§ DATASET RECORDS
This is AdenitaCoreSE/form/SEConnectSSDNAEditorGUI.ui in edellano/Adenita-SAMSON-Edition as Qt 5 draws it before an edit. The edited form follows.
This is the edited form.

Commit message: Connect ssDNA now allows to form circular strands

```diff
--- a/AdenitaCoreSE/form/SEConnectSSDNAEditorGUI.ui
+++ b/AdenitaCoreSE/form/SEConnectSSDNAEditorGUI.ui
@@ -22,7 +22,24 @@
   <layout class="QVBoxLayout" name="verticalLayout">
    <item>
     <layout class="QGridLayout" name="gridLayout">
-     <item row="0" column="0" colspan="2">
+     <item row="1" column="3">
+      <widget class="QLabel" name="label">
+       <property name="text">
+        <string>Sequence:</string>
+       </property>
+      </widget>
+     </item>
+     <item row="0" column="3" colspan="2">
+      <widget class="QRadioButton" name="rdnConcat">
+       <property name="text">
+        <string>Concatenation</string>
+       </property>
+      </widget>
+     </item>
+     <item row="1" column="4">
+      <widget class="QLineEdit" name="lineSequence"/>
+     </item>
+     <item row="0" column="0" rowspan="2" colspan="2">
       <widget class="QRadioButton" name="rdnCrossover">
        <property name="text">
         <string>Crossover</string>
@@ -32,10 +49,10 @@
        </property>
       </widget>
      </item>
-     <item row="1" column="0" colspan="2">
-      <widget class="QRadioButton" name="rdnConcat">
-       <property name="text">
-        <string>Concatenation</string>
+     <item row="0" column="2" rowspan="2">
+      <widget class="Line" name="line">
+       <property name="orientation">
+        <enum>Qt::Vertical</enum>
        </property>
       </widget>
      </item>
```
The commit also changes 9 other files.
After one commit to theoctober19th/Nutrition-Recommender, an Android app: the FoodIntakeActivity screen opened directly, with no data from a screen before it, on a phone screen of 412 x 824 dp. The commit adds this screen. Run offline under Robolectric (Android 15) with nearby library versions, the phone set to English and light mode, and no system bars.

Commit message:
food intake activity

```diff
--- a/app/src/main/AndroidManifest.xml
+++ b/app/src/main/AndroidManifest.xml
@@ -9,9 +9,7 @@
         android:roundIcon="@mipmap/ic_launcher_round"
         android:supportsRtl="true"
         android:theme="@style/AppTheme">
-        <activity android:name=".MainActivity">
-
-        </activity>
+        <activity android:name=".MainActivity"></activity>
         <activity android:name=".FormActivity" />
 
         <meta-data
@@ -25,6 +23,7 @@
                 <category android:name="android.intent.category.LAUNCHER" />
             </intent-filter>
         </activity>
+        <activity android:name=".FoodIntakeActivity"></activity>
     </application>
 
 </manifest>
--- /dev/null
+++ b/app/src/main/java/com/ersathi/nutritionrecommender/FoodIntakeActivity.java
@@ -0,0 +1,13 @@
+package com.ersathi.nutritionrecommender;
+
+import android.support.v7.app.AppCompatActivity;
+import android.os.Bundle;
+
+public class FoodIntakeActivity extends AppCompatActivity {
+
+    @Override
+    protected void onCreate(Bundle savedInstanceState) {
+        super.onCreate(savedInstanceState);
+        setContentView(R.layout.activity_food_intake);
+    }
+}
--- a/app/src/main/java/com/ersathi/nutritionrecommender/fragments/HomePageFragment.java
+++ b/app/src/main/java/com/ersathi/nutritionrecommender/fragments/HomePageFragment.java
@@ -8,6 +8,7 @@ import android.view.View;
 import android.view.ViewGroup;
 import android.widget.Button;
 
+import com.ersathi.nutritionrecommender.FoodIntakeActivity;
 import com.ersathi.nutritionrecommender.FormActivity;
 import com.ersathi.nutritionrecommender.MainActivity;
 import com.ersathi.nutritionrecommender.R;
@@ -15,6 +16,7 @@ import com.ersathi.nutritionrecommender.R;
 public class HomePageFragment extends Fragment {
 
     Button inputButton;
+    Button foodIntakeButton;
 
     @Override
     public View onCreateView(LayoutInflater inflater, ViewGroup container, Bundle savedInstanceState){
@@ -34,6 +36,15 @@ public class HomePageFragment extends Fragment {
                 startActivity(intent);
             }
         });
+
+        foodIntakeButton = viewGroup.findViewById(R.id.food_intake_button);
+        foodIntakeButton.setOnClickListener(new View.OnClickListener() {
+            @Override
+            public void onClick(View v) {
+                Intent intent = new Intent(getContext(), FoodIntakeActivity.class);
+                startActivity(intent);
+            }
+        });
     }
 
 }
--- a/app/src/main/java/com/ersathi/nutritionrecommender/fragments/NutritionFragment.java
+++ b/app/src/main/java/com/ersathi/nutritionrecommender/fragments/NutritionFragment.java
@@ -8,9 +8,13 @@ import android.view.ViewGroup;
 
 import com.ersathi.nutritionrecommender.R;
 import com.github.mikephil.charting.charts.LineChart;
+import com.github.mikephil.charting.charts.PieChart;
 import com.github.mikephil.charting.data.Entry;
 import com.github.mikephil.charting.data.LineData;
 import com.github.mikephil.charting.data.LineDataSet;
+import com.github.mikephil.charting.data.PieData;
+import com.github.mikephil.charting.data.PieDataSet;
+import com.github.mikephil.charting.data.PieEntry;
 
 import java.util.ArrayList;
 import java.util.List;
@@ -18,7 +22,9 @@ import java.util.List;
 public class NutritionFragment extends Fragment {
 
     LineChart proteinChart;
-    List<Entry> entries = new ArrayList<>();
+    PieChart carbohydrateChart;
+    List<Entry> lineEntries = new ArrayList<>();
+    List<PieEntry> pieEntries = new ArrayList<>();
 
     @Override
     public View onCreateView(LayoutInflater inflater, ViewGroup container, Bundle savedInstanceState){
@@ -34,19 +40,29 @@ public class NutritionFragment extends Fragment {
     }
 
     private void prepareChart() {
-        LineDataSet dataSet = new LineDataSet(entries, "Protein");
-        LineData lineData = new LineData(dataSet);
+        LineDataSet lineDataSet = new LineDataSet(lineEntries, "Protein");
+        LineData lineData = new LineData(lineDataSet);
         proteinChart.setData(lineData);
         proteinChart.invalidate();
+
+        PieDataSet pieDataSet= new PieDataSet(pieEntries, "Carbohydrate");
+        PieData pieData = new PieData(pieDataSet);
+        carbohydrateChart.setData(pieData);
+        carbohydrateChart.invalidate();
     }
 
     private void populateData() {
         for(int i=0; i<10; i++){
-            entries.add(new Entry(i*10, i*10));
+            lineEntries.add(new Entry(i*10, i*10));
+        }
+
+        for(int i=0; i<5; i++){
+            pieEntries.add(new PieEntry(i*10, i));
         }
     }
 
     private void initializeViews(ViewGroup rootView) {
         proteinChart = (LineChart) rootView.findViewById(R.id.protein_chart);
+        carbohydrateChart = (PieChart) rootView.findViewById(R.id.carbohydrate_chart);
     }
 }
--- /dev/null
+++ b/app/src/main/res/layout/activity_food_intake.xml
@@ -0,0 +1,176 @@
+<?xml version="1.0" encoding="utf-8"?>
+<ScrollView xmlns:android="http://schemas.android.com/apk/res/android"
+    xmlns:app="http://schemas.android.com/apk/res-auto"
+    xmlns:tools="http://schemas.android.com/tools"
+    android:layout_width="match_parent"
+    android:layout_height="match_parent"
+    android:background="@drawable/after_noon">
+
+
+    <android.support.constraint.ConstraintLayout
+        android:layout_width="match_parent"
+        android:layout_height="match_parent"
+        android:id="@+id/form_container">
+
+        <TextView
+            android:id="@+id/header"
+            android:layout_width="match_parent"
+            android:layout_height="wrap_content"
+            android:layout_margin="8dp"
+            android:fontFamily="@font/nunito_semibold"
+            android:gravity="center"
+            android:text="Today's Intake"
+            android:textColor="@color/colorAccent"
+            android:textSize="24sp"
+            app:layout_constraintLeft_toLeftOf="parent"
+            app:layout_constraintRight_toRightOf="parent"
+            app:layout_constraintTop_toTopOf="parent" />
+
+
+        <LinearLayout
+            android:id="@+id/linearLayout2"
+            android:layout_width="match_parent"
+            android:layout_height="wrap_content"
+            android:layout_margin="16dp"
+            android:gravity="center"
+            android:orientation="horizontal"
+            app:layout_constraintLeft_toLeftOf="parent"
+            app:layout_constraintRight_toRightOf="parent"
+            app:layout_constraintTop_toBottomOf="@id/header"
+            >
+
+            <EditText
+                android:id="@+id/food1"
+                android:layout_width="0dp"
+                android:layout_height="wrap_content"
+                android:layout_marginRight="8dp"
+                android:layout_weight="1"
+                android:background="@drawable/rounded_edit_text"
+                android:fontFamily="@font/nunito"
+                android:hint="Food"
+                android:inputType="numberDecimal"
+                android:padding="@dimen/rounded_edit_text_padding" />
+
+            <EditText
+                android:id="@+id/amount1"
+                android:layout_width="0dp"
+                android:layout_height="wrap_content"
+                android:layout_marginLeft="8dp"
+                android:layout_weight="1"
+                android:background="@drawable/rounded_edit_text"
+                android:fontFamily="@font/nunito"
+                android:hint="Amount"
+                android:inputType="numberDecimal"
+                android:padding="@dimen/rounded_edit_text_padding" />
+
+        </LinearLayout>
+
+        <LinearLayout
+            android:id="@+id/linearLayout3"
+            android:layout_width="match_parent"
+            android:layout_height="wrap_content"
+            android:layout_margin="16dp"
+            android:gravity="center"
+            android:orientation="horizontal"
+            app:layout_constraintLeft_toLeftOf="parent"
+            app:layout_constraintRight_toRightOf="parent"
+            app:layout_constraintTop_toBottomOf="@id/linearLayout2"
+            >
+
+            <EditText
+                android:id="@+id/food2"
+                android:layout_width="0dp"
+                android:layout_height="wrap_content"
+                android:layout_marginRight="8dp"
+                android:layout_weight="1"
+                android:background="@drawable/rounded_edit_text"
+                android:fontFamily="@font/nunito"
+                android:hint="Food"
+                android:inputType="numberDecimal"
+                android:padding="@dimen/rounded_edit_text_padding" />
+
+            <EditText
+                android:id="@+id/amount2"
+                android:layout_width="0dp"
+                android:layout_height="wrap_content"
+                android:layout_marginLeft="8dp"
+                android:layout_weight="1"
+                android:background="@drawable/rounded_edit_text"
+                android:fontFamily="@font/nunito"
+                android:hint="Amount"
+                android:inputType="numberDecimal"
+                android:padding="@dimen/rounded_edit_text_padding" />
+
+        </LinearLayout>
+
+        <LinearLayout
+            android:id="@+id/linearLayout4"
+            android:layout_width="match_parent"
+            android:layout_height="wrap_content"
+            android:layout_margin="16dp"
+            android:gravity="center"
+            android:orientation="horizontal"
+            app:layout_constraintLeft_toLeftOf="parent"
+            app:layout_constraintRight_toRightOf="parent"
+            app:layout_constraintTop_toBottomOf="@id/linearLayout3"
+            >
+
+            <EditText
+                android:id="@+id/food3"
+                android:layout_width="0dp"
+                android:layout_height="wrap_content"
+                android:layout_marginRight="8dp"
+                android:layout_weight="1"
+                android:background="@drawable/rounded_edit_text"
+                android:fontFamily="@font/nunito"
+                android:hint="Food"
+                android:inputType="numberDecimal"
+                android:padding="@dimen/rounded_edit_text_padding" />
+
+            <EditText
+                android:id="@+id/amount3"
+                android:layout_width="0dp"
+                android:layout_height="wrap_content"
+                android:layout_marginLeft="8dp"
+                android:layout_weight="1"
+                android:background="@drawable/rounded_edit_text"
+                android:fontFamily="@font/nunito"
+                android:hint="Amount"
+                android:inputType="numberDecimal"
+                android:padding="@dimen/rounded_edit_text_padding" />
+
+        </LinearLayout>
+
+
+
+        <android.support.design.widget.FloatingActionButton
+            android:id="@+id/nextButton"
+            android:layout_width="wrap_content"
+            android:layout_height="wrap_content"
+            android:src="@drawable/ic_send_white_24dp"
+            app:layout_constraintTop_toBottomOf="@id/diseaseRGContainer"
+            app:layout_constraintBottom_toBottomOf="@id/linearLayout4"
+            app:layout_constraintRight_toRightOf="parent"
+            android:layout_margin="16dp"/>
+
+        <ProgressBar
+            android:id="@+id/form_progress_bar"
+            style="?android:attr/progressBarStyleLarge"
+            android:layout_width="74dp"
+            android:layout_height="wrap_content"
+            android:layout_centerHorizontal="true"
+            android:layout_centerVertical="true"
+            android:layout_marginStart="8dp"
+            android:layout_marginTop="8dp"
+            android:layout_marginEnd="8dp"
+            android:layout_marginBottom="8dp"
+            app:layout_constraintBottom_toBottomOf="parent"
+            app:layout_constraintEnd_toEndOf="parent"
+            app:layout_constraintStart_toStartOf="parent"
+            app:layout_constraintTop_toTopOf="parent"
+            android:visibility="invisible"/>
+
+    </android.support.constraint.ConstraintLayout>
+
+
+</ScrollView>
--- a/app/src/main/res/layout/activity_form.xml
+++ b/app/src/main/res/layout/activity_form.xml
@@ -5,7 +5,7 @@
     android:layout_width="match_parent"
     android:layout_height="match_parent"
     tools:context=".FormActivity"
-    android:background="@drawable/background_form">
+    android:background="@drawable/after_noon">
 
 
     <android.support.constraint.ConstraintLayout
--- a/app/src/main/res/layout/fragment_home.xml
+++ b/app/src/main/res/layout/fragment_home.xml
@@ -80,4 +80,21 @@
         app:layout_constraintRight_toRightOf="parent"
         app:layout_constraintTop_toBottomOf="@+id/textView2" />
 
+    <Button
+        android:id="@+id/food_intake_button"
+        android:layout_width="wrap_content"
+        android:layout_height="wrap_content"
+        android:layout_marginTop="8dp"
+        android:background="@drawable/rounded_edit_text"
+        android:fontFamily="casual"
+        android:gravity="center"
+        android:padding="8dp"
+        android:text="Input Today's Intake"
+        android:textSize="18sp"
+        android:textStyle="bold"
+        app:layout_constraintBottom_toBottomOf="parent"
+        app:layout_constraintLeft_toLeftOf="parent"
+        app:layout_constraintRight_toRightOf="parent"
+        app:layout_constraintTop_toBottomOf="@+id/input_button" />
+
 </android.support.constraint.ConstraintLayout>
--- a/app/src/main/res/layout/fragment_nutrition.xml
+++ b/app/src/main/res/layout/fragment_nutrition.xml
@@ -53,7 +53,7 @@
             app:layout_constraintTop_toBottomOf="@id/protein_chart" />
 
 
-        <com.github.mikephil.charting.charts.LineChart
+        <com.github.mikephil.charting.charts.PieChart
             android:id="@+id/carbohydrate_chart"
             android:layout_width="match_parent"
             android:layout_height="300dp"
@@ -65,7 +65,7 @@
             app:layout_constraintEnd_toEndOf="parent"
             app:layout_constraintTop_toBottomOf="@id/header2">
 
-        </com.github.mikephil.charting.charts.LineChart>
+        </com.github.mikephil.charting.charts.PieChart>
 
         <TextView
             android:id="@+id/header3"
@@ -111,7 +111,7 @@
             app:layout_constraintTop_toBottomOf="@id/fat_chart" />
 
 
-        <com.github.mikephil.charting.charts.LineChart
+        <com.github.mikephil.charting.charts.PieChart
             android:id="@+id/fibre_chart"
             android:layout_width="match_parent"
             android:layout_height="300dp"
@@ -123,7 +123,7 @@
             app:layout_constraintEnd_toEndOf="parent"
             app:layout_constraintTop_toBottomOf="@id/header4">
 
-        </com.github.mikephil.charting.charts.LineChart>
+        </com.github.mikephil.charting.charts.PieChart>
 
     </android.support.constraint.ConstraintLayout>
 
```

§ EXERCISE BRIEF
For the word "LineChart", find every line in the data that holds it and copy that line.

§ OUTPUT
 import com.github.mikephil.charting.charts.LineChart;
     LineChart proteinChart;
         proteinChart = (LineChart) rootView.findViewById(R.id.protein_chart);
-        <com.github.mikephil.charting.charts.LineChart
-        </com.github.mikephil.charting.charts.LineChart>
-        <com.github.mikephil.charting.charts.LineChart
-        </com.github.mikephil.charting.charts.LineChart>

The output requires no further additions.